The 61st session of the Commission on the Status of Women held in New York brought together governments from around the world to discuss gender equality and agree on an action plan for the coming year. The focus of the session this year was Women’s Economic Empowerment in the Changing World of Work. In recent decades, numerous innovations including more powerful computers, mobile phones and alternative energies have been introduced in homes and workplaces changing the way we live, how we work and what we are able to do. We live in truly amazing times however not every woman enjoys the right to decent work and build sustainable lives. Enabling women to make the powerful contribution they are capable of is essential if we are to build the world we all aspire to, where prosperity is equitably shared and no one is left behind.
UN Women NC UK joined this year’s CSW to give its support to women’s economic empowerment in the world of work and hosted a panel discussion - Navigating New Media: Gender Friend or Gender Foe? We were delighted to have Beth Balsam, CEO and President of Hill+Knowlton Strategies US; the Rt Hon. Baroness Armstrong of Hill Top; and Eleanor Bruce from the Young Women’s Alliance in the UK on our panel.
The event offered a unique opportunity for policy makers, government representatives, private and public representatives, academia and civil society to come together and share their ideas and experiences. There was a general consensus that social media has transformed the way we talk and find out about important issues. Beth shared with us insight into who uses social media; women use social media more and in better ways than men. 43% of women compared to 37% of men use one or more social media accounts for their social entrepreneurship. Baroness Armstrong shared with us her experience in the developing world where mobile technology has brought about more efficient and safer cashless pay systems and access to economic market information and activity.
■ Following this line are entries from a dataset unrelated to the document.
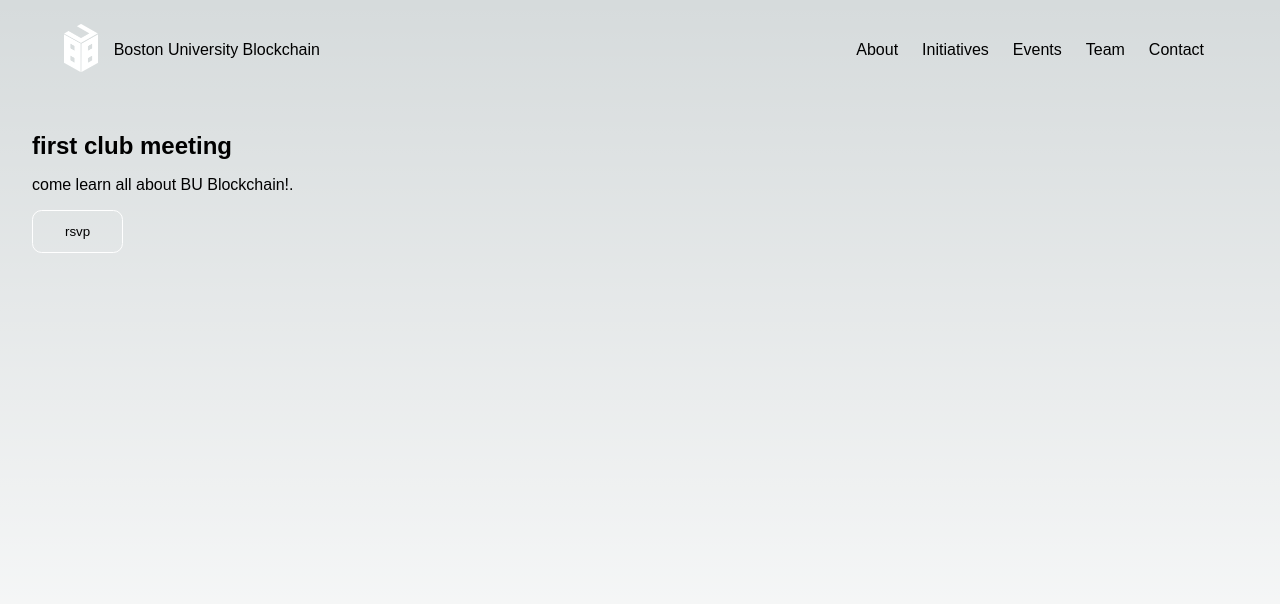
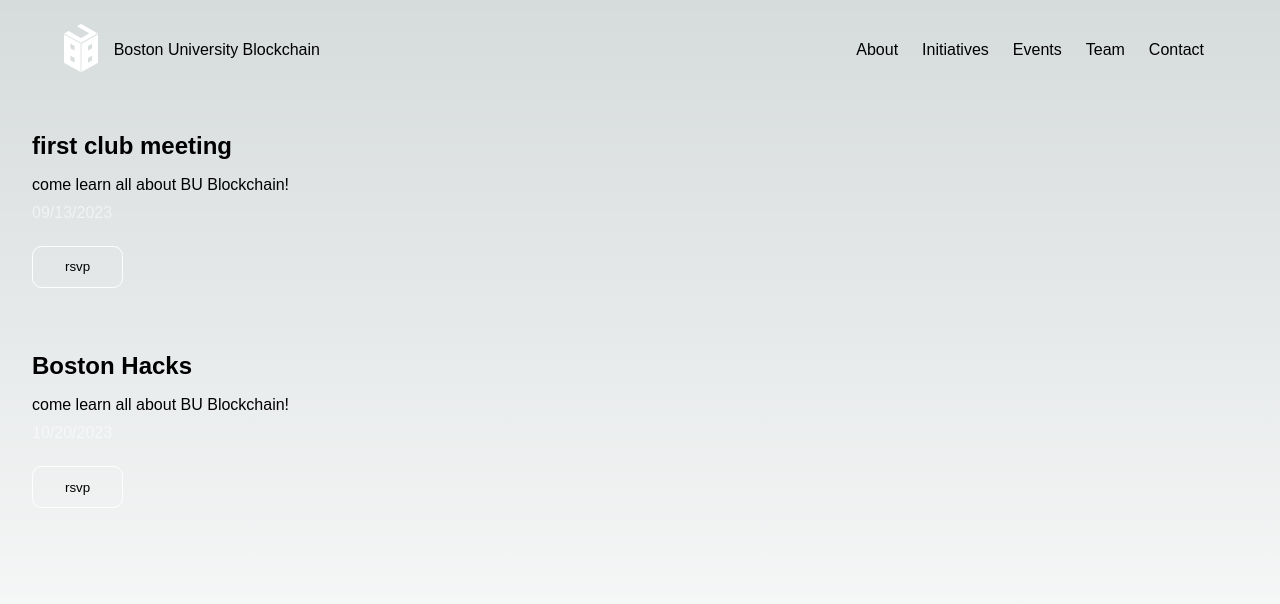
Before and after one commit to bublockchain/bu-blockchain, a Next.js app: page /events in a window 1280 px wide. Shown: the top 604 px of the page. Built offline with nearby package versions, Linux system fonts and the light colour scheme; a web font is replaced by a local one.

Commit message:
eventspage

```diff
--- a/pages/events/events.module.scss
+++ b/pages/events/events.module.scss
@@ -2,6 +2,12 @@
     display: flex;
     flex-direction: column;
     flex: 1;
+
+    margin-top: 4rem;
+
+    &:first-child {
+        margin-top: 0;
+    }
 
     span {
         color: #cc0000;
@@ -9,6 +15,13 @@
 
     .sub {
         margin-top: 1rem;
+    }
+
+    .date {
+        margin-top: .6rem;
+        font-weight: 400;
+        color: #ffffff91;
+        margin-bottom: 0.5rem;
     }
 
     button {
--- a/pages/events/index.tsx
+++ b/pages/events/index.tsx
@@ -3,13 +3,36 @@
 import Link from "next/link";
 
 export default function Events() {
+
+    const events = [
+        {
+            name: "first club meeting",
+            desc: "come learn all about BU Blockchain!",
+            date: "09/13/2023",
+            action: "rsvp",
+            link: "https://lu.ma/vhseoio4"
+        },
+        {
+            name: "Boston Hacks",
+            desc: "come learn all about BU Blockchain!",
+            date: "10/20/2023",
+            action: "rsvp",
+            link: "https://bostonhacks.io/"
+        }
+    ]
+
     return (
         <div>
-            <div className={s.event}>
-                <h2>first club meeting</h2>
-                <div className={s.sub}>come learn all about BU Blockchain!.</div>
-                <Link href="https://lu.ma/vhseoio4"><button>rsvp</button></Link>
-            </div>
+            {
+                events.map((event) => (
+                    <div className={s.event}>
+                        <h2>{event.name}</h2>
+                        <div className={s.sub}>{event.desc}</div>
+                        <div className={s.date}>{event.date}</div>
+                        <Link href={event.link}><button>{event.action}</button></Link>
+                    </div>
+                ))
+            }
         </div>
     )
 }
```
On Facebook alone, there are 1 billion active users and 5 billion pieces of content shared daily, a massive amount of traffic by anyone’s standards. Sadly, set against the opportunities social media offers, it has also become a platform for online harassment and misogynistic commentary. The level of online violence against women and girls which often takes an emotional and mental toll should not be acceptable. Beth explained that “the same online space that can breed harassment, can also rally a community to combat it”. It can cement relationships with like-minded people and create support networks. The solution lies not just with governments and companies, society also must step up to help create a more accountable system where online harassment, bullying and misogynistic commentary is not acceptable. Social media companies are facing difficult challenges, and there aren’t always easy answers, but there is more progress that needs to be made.
Freedom of speech must be valued but the line between acceptable and not acceptable behaviour has to be recognised in order to challenge and remove the unwanted threatening behaviours. Eleanor flagged how social online platforms allow for anonymity unlike other social interactions. The panel felt that not allowing anonymous postings could indeed be part of the solution to remove many of the unwanted threatening behaviours, but was not without its difficulties. Eleanor shared with us other solutions including regulation versus strengthening current reporting, closer monitoring of influential accounts, and the use of algorithms to better identify users engaging in inappropriate behaviour.
Are women better off than they were 20 years ago? The panel concluded that this depends on your personal circumstances, experiences and even location. For many women social media and technology has opened up various opportunities and with more education, training and mentoring the opportunities will continue to grow. Baroness Armstrong reminded us, however, that we need to remember that for women living in challenging communities, particularly in countries where conflict is rife, their needs and priorities will be different.
Overall, social media and technology are a force for good in our personal and business lives. Technology will change and develop but has become very much part of the fabric of the world in which we live. Despite differing opinions and perspectives offered by the panellists one thing is for sure – new media plays a powerful role in biases, perceptions and storytelling. Social media offers tremendous potential and opportunity, but we all share the responsibility of being a part of creating a solution and system that does not promote negativity. When history books are written, we will find we are probably just at the start of the social media technology chapter.
As Baroness Armstrong said, social media isn’t going to go away.